As a Professional Member of the ICA, I agree with all of their points. In the past, I bought non-infringing names before dropping them within the 5 days, but that wasn’t to test traffic. I did it when I first started in the business to try and take a $7 registration to flip it for $25 a couple of days later. I don’t think this is particularly harmful, but since many people use the loophole to quickly test traffic on potential trademark names, I don’t see the harm in closing it.
I don’t believe a domain owner should have the right to own a clear and undisputed trademark domain name. In my opinion, nobody except Verizon has the right to own a domain name like VerizonMobilePhones.com except for Verizon.
The most difficult situation is determining when a domain name clearly infringes upon someone else’s trademark. Just because a domain name happens to have the letters “aig” and “insurance” in them, doesn’t necessarily mean it is infringing on AIG’s brand trademark. For example, AIGInsurance.com would clearly be an infringing domain name; however, PaigeInsurance.com, a NH-based insurance company run by the Paige Family, would not infringe simply because it has “aig” and “insurance” in its domain name.
One point of interest related to this press release is the lack of actual press it seems to have received. When CADNA was created a couple of months ago, I read news articles everywhere. My Google Reader sent me PR notices from tens of news outlets throughout the world. For this press release, I didn’t hear about it until 4 days after the release, and had someone not posted it in one of the forums, I wouldn’t have seen it at all (Thanks to Josh Melamed for posting it on Rick’s Forum!)

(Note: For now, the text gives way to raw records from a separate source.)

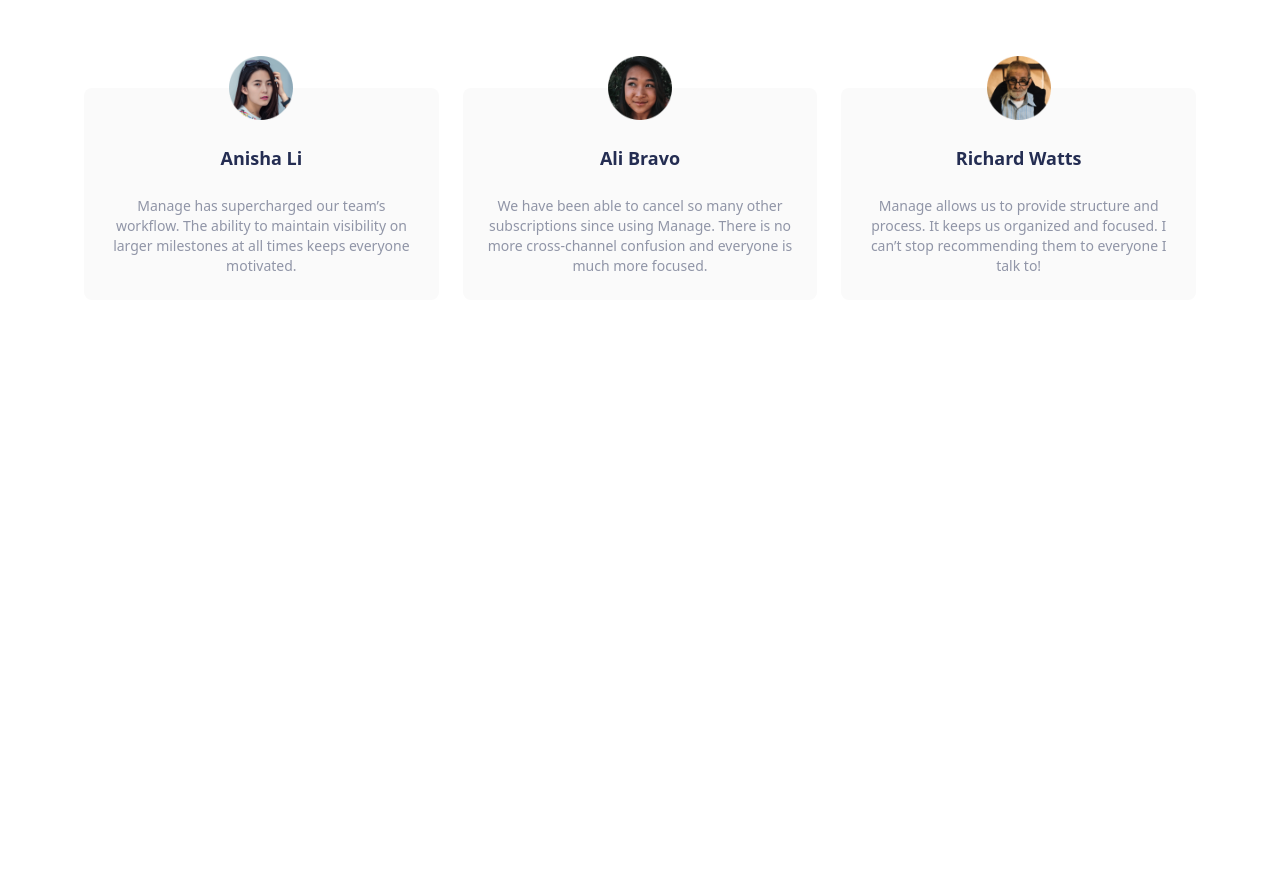
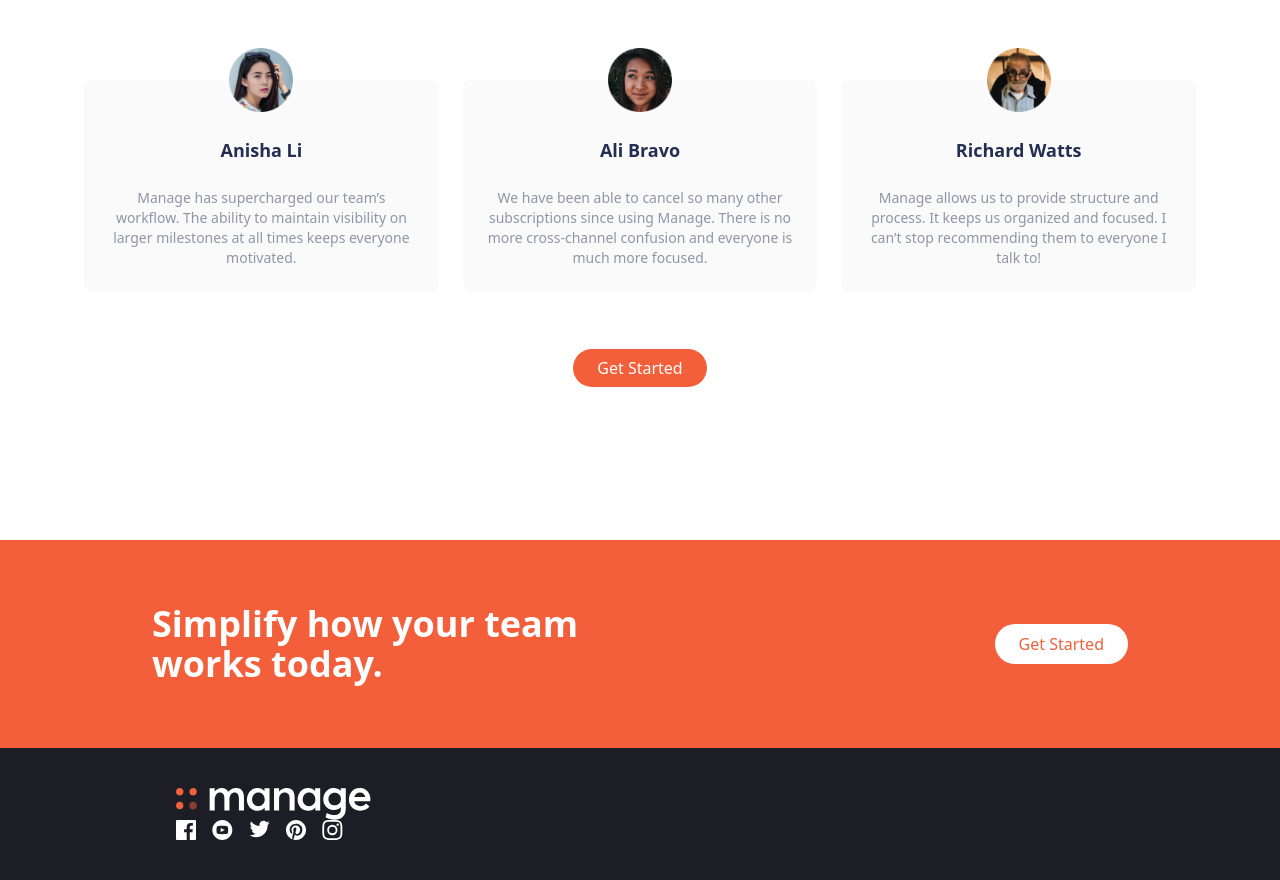
Before and after one commit to ajogious/manage-landing-page, a website: page index.html in a window 1280 px wide. Shown: the part 1316-2196 px from the top of the page. Before the commit the page ends 1616 px from the top, so only its background shows below. Drawn offline with Linux system fonts and the light colour scheme.

Commit message:
footer added

```diff
--- a/index.html
+++ b/index.html
@@ -12,10 +12,12 @@
       <!-- ===== Navbar Start ===== -->
       <nav class="relative container mx-auto p-6">
         <div class="flex items-center justify-between">
+          <!-- Logo -->
           <div class="pt-2">
             <img src="images/logo.svg" alt="logo" />
           </div>
-          <div class="md:flex space-x-6 hidden">
+          <!-- Menu -->
+          <div class="hidden md:flex space-x-6">
             <a
               href="#"
               class="text-darkBlue font-bold hover:text-darkGrayishBlue"
@@ -42,16 +44,19 @@
               >Community</a
             >
           </div>
+          <!-- CTA Button -->
           <a
             href="#"
-            class="p-3 text-white bg-brightRed rounded-full px-6 pt-2 baseline hover:bg-brightRedLight hidden md:block"
-            >Get Started</a
+            class="p-3 text-white bg-brightRed rounded-full px-6 py-2 hover:bg-brightRedLight hidden md:block"
           >
+            Get Started
+          </a>
         </div>
       </nav>
-      <!-- ===== Navbar ENd ===== -->
+      <!-- ===== Navbar End ===== -->
     </header>
     <!-- ===== Header End ===== -->
+
     <!-- ===== Main Start =====  -->
     <main>
       <!-- ===== Hero Start ===== -->
@@ -59,6 +64,7 @@
         <div
           class="container mx-auto flex flex-col-reverse md:flex-row items-center px-6 mt-10 md:space-y-0 space-y-0"
         >
+          <!-- Left Item -->
           <div class="flex flex-col mb-32 space-y-12 md:w-1/2">
             <h1
               class="max-w-md text-4xl text-darkBlue font-bold text-center md:text-5xl md:text-left"
@@ -69,27 +75,31 @@
               class="max-w-sm text-center md:mx-0 mx-auto text-darkGrayishBlue md:text-left"
             >
               Manage makes it simple for software teams to plan day-to-day tasks
-              while kepping the larger team goals in view.
+              while keeping the larger team goals in view.
             </p>
             <div class="flex justify-center md:justify-start">
               <a
                 href="#"
-                class="p-3 text-white bg-brightRed rounded-full px-6 pt-2 baseline hover:bg-brightRedLight"
-                >Get Started</a
+                class="p-3 text-white bg-brightRed rounded-full px-6 py-2 hover:bg-brightRedLight"
               >
+                Get Started
+              </a>
             </div>
           </div>
+          <!-- Right Item -->
           <div class="md:w-1/2">
             <img src="images/illustration-intro.svg" alt="Illustration Intro" />
           </div>
         </div>
       </section>
-      <!-- ===== Here End ===== -->
+      <!-- ===== Hero End ===== -->
+
       <!-- ===== Features Start ===== -->
       <section id="features">
         <div
           class="container flex flex-col px-4 mx-auto mt-10 mb-10 space-y-12 md:space-y-0 md:flex-row"
         >
+          <!-- Left -->
           <div class="flex flex-col space-y-12 md:w-1/2">
             <h2
               class="max-w-md text-4xl text-darkBlue font-bold text-center md:text-left"
@@ -104,7 +114,9 @@
               teams.
             </p>
           </div>
+          <!-- Right -->
           <div class="flex flex-col space-y-8 md:w-1/2">
+            <!-- List Item 1 -->
             <div class="flex flex-col md:flex-row md:space-x-6">
               <div
                 class="flex items-center md:items-start rounded-l-full bg-brightRedSupLight md:bg-transparent"
@@ -130,6 +142,7 @@
                 </p>
               </div>
             </div>
+            <!-- List Item 2 -->
             <div class="flex flex-col md:flex-row md:space-x-6">
               <div
                 class="flex items-center md:items-start rounded-l-full bg-brightRedSupLight md:bg-transparent"
@@ -154,12 +167,13 @@
                 </p>
               </div>
             </div>
+            <!-- List Item 3 -->
             <div class="flex flex-col md:flex-row md:space-x-6">
               <div
                 class="flex items-center md:items-start rounded-l-full bg-brightRedSupLight md:bg-transparent"
               >
                 <div class="px-6 py-2 text-white bg-brightRed rounded-full">
-                  01
+                  03
                 </div>
                 <h3 class="ml-4 font-bold text-darkBlue md:hidden">
                   Everything you need in one place
@@ -182,15 +196,18 @@
         </div>
       </section>
       <!-- ===== Features End ===== -->
+
       <!-- ===== Testimonials Start ===== -->
       <section id="testimonials">
         <div class="max-w-6xl px-5 mx-auto mt-32 text-center">
           <h2 class="text-4xl font-bold text-darkBlue text-center">
             What's Different About Manage?
           </h2>
+          <!-- Testimonials Container -->
           <div
             class="flex flex-col mt-24 md:flex-row md:space-x-6 space-y-12 md:space-y-0"
           >
+            <!-- Testimonial 1 -->
             <div
               class="flex flex-col items-center p-6 space-y-6 rounded-lg bg-veryLightGray md:w-1/3"
             >
@@ -206,6 +223,7 @@
                 everyone motivated.
               </p>
             </div>
+            <!-- Testimonial 2 -->
             <div
               class="flex flex-col items-center p-6 space-y-6 rounded-lg bg-veryLightGray md:w-1/3"
             >
@@ -221,6 +239,7 @@
                 everyone is much more focused.
               </p>
             </div>
+            <!-- Testimonial 3 -->
             <div
               class="flex flex-col items-center p-6 space-y-6 rounded-lg bg-veryLightGray md:w-1/3"
             >
@@ -237,9 +256,66 @@
               </p>
             </div>
           </div>
+          <div class="my-16">
+            <a
+              href="#"
+              class="p-3 text-white bg-brightRed rounded-full px-6 py-2 hover:bg-brightRedLight"
+            >
+              Get Started
+            </a>
+          </div>
         </div>
       </section>
       <!-- ===== Testimonials End ===== -->
+      <!-- ===== CTA Start ===== -->
+      <section id="cta" class="mt-40 p-16 bg-brightRed">
+        <div
+          class="container mx-auto flex flex-col md:flex-row justify-between space-y-12 md:space-y-0 text-center md:text-left items-center"
+        >
+          <h1 class="text-4xl max-w-md font-bold text-white">
+            Simplify how your team works today.
+          </h1>
+          <a
+            href="#"
+            class="bg-white text-brightRed rounded-full px-6 py-2 hover:opacity-80 transition"
+          >
+            Get Started
+          </a>
+        </div>
+      </section>
+      <!-- ===== CTA End ===== -->
+      <!-- ===== Footer Start ===== -->
+      <footer class="bg-veryDarkBlue">
+        <div
+          class="flex flex-col-reverse justify-between px-6 py-10 container mx-auto space-y-8 md:flex-row md:space-y-0"
+        >
+          <div
+            class="flex flex-col-reverse items-center justify-between space-y-12 md:flex-col md:space-y-0 md:items-start"
+          >
+            <div>
+              <img src="images/logo-white.svg" alt="White logo" class="h-8" />
+            </div>
+            <div class="flex justify-center space-x-4">
+              <a href="#">
+                <img src="images/icon-facebook.svg" alt="" />
+              </a>
+              <a href="#">
+                <img src="images/icon-youtube.svg" alt="" />
+              </a>
+              <a href="#">
+                <img src="images/icon-twitter.svg" alt="" />
+              </a>
+              <a href="#">
+                <img src="images/icon-pinterest.svg" alt="" />
+              </a>
+              <a href="#">
+                <img src="images/icon-instagram.svg" alt="" />
+              </a>
+            </div>
+          </div>
+        </div>
+      </footer>
+      <!-- ===== Footer End ===== -->
     </main>
     <!-- ===== Main End ===== -->
   </body>
```
Also changed, not shown: css/main.css.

Back in the 1980s when the US economy was facing tough times and the dollar was weak against Asian currency, the Japanese swooped in and purchased a tremendous amount of New York City real estate. They realized that they could buy valuable real estate at a fraction of the real value. Once the dollar rebounded in the 1990s and US investors like Donald Trump began buying it back, many Japanese real estate investors made a fortune. With the recent currency woes facing the US dollar against the Euro and Canadian dollar, I believe we may see the same thing happen to domain name assets. Foreign investors now have the advantage of stronger currencies against the the US dollar, and they can afford to go on a domain spending spree.People may counter this theory by saying that because PPC payouts are made in US dollars it wouldn’t be a good deal for foreign investors to buy domain names. Do these people think that when the Mitsubishi Estate Company of Japan bought the Rockefeller Building in New York City, rent was paid to them in Yen? I am sure rent was paid in US dollars, and they were happy to buy this US property jewel at a discount.While the Euro is strongest against the US dollar, I don’t believe Europeans will be the most active buyers. There are too many European extensions that are popular (.uk and .de for example), so they may not take full advantage of the discounted US prices.I believe the spending spree will start north of the border in Canada. Some of the most prolific domain investment companies reside in Vancouver, British Columbia. Since Canada is so close to the US and .com names are certainly common in Canada, I predict the Canadians will be the biggest buyers of domain names while the dollar is weak. For the first time in 31 years, the Canadian dollar is on par with the US dollar, and it has grown 62% since 2002. Canadians are proud that their economy seems to be outperforming the economy of their US counterparts. What better way to show their economic advantage than buying property? Instead of just a real estate boom, I foresee a virtual real estate boom, and our friends north of the border could be leading that charge.